Based on a request from Welsh Ministers, the PPIW commissioned Leon Feinstein, Director of Evidence at the Early Intervention Foundation (EIF), to undertake a feasibility study on quantifying the benefits of early intervention programmes in Wales; and, in particular, Flying Start and Families First.
The resulting report outlines how Wales provides a model of what can be achieved by a devolved administration, which English regions and others might build on.
The basic science of early intervention is well understood and existing evidence suggests that initiatives in Wales, like Flying Start and Families First, will have substantial long term benefits; though their outcomes will vary between localities and will depend on the quality of implementation, and the effectiveness and continuity of the wider system of support for children and families.
Quantifying a rate of return on early intervention is extremely challenging:
- Initiatives like Flying Start and Families First include diverse interventions with different delivery models, dosage and intended impacts. This makes it very difficult to specify a single, specific rate of return for early intervention in Wales.
- Effective interventions will have multiple fiscal, social and/or economic benefits which range from short term to very long-run effects spanning generations, which means there are lags between investment in early intervention and the realisation of its full benefits.
- The costs and benefits accrue to diverse agencies and levels of (national and local) government as well as to society as a whole and families and children themselves.
Of course, these challenges are not unique to Wales and our work suggests that, in some aspects, Wales has been leading the way in meeting the data and evidence requirements for effective service delivery and for long-term evaluation.
But estimating the rate of return on investment would require more detailed knowledge of local data and decisions; improved forecasts of population outcomes; and a better understanding of how interventions achieve key outcomes.
The report also emphasises that there is a risk that Wales will not gain all of the fiscal benefits of its spending on early intervention, because of the way costs and benefits are distributed. It therefore stresses the importance of the Welsh Government, HM Treasury and others developing a better understanding of the flows of cost and benefits between administrations and across budgets.

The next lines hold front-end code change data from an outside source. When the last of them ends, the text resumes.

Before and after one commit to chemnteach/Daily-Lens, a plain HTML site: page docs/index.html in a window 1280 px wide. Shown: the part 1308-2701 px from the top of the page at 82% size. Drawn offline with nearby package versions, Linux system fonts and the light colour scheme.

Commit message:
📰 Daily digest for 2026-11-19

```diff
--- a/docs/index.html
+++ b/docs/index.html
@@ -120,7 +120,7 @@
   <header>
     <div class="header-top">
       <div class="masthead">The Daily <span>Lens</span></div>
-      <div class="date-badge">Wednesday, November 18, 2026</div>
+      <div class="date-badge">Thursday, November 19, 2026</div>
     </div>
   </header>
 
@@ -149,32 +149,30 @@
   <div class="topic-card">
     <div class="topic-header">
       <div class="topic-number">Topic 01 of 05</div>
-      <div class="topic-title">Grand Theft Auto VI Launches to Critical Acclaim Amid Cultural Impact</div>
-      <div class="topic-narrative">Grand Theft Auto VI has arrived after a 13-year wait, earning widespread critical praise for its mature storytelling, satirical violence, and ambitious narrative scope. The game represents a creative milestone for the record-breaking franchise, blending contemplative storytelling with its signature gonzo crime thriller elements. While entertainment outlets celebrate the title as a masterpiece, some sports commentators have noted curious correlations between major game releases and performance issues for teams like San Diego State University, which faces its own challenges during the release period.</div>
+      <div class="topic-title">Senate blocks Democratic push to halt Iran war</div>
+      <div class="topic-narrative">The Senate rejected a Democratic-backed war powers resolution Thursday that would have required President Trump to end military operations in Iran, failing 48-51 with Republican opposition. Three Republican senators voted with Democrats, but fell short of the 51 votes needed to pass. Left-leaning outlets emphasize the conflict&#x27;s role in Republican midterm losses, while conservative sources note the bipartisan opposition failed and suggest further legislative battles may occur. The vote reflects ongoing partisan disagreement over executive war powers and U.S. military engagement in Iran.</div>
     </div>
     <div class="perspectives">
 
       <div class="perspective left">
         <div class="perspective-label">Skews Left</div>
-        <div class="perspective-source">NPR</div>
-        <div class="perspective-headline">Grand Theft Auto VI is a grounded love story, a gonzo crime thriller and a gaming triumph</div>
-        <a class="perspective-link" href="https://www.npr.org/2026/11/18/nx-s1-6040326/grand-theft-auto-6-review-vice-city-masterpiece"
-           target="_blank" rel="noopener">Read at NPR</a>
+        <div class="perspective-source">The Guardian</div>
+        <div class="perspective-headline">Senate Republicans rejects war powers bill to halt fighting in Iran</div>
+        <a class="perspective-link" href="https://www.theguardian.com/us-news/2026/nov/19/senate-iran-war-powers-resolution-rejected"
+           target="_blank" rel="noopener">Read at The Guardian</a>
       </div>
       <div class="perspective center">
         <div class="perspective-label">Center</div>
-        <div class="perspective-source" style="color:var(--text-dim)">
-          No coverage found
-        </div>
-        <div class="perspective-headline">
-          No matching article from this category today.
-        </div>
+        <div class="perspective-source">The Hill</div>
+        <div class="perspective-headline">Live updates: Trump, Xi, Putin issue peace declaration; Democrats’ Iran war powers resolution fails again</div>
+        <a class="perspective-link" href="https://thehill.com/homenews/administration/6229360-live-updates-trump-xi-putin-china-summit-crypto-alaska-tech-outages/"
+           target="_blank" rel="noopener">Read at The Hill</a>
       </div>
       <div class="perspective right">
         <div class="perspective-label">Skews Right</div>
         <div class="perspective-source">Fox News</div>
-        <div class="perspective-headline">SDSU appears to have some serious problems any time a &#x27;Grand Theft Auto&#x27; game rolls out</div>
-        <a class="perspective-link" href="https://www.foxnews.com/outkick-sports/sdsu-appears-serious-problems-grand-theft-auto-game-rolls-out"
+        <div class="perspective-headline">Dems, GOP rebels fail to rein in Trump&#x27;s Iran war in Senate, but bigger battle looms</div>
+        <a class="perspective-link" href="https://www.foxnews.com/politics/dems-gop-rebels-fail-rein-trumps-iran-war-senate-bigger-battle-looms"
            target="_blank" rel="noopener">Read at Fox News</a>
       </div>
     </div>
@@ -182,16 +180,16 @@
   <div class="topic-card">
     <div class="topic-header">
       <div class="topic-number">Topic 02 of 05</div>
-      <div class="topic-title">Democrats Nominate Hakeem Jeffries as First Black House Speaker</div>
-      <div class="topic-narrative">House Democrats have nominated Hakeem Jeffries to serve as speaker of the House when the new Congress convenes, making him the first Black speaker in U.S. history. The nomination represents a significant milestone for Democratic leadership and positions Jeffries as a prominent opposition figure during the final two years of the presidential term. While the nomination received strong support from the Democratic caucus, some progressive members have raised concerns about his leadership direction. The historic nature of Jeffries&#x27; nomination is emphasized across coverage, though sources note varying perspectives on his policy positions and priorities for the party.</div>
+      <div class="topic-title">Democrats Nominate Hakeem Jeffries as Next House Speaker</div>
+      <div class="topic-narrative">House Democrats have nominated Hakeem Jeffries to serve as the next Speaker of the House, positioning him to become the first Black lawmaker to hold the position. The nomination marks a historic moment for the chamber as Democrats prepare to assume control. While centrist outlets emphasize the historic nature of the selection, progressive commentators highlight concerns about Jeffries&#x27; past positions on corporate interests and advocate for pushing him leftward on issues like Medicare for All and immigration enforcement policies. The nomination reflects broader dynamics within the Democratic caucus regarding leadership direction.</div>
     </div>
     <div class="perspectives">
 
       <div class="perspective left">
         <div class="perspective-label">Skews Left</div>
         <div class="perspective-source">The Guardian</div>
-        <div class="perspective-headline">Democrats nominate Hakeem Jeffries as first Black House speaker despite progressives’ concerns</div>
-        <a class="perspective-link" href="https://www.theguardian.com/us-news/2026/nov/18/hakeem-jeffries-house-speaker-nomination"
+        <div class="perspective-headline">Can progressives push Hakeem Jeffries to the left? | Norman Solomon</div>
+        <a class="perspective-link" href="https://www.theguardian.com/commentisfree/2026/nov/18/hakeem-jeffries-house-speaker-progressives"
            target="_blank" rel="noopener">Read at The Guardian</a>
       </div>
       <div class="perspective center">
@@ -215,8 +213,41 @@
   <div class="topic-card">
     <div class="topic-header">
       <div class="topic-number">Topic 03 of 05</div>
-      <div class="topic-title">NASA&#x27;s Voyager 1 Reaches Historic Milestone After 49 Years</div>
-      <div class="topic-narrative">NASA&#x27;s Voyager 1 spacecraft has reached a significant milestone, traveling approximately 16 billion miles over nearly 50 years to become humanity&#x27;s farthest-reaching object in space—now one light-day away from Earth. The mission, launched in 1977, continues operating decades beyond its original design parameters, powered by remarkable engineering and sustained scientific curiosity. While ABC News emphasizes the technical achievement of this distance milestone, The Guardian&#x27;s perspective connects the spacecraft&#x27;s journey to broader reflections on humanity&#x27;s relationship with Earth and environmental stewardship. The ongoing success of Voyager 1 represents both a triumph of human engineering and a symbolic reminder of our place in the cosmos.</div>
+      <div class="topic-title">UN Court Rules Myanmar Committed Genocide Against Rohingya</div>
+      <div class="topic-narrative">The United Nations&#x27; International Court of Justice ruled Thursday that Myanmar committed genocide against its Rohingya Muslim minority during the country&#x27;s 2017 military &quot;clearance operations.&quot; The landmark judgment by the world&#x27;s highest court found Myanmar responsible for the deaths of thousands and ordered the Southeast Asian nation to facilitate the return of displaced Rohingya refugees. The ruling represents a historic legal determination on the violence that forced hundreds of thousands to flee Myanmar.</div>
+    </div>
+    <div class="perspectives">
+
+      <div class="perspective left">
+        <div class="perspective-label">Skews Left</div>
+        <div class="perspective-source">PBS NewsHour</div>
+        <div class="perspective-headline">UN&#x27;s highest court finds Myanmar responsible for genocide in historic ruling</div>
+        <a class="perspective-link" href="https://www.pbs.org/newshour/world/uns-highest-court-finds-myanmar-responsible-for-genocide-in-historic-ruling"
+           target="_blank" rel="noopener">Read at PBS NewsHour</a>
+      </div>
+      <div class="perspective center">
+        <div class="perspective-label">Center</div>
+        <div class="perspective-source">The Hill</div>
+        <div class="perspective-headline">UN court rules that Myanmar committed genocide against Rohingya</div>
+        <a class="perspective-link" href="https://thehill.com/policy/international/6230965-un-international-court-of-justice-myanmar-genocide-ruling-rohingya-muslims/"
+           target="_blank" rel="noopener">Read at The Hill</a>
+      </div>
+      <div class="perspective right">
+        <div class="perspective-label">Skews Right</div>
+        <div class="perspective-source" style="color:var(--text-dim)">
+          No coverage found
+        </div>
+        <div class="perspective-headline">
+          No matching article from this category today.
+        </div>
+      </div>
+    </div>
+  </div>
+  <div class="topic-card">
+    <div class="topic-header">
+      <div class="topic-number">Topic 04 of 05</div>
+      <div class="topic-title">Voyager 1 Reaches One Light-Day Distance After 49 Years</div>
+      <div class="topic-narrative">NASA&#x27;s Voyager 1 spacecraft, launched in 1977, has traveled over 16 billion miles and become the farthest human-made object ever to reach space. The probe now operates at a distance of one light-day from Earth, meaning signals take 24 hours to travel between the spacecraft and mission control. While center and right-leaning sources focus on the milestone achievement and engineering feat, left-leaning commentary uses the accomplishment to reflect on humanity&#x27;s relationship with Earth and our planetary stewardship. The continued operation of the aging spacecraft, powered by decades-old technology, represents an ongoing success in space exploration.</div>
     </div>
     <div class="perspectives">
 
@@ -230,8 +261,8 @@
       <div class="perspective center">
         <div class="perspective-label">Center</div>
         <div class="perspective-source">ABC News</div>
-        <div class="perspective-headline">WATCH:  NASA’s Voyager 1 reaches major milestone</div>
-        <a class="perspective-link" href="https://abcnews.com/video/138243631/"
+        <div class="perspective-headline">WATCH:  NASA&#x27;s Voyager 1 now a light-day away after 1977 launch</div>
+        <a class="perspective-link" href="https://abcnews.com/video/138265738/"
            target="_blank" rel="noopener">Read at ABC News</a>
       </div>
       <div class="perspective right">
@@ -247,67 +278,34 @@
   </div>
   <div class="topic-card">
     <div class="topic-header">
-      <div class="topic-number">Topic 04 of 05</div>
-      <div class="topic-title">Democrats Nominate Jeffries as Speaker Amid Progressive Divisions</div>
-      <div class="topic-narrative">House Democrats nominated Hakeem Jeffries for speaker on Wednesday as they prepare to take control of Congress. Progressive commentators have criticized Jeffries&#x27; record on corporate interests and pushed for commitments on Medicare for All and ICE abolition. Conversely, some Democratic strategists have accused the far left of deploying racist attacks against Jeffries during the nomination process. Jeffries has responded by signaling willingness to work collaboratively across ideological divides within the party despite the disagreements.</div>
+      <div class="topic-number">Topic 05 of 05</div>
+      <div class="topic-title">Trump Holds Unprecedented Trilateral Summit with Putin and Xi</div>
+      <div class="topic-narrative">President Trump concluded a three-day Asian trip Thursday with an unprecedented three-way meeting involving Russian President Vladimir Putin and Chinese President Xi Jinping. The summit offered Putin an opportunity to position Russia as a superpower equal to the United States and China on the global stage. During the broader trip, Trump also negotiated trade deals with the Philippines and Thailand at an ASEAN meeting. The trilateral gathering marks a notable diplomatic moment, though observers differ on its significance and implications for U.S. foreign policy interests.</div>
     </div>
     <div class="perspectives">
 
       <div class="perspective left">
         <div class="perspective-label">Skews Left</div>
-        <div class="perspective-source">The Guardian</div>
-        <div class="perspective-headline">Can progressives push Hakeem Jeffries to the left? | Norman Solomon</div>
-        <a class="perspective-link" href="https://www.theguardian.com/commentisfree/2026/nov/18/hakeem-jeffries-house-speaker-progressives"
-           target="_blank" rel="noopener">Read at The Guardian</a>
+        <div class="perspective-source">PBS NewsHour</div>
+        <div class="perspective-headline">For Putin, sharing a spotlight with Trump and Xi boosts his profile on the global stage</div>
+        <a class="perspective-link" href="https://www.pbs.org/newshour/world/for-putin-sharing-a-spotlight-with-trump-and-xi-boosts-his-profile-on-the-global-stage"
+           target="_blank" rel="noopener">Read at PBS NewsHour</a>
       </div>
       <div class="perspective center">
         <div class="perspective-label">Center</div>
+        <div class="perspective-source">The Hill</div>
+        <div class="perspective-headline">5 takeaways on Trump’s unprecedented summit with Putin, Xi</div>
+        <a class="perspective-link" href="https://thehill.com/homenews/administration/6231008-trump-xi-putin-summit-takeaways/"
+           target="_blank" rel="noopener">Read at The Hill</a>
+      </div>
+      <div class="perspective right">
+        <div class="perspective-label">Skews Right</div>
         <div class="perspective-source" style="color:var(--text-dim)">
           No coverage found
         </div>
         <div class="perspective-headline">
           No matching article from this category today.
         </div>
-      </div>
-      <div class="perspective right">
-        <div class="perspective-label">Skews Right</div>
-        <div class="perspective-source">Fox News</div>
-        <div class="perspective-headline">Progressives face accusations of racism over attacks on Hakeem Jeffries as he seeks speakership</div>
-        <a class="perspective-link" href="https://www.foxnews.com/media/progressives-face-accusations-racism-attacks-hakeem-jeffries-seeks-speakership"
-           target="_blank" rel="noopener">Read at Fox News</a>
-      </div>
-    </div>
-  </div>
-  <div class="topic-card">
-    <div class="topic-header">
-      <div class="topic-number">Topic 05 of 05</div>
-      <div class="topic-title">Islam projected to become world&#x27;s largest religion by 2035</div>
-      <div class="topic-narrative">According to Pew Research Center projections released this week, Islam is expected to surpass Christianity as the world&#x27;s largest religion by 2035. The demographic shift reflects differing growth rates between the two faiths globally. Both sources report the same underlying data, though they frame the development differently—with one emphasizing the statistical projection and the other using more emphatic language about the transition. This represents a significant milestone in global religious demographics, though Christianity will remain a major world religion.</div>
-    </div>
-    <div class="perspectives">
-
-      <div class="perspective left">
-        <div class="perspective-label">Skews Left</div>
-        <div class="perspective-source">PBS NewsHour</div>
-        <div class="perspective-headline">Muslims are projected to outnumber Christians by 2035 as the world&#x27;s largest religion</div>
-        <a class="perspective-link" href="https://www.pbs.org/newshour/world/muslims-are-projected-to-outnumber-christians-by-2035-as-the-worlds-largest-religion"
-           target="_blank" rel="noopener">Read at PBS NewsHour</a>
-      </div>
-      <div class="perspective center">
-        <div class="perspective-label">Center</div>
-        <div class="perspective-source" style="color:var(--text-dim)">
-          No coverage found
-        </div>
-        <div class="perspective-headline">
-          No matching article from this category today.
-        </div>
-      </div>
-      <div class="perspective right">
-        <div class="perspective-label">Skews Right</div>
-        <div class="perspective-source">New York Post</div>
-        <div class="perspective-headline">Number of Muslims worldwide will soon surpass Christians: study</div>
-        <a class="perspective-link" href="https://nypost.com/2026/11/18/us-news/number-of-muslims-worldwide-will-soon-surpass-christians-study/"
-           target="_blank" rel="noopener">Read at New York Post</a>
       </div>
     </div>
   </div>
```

The Early Intervention Foundation (EIF) is a charity and one of the Government’s ‘What Works Centres’. Since 2013, EIF is the go-to organisation for evidence and advice on early intervention for tackling the root causes of social problems for children and young people, from conception to early adulthood. A key part of EIF’s role is to use the best evidence to change practice and investment from tackling problems too late to intervening much earlier.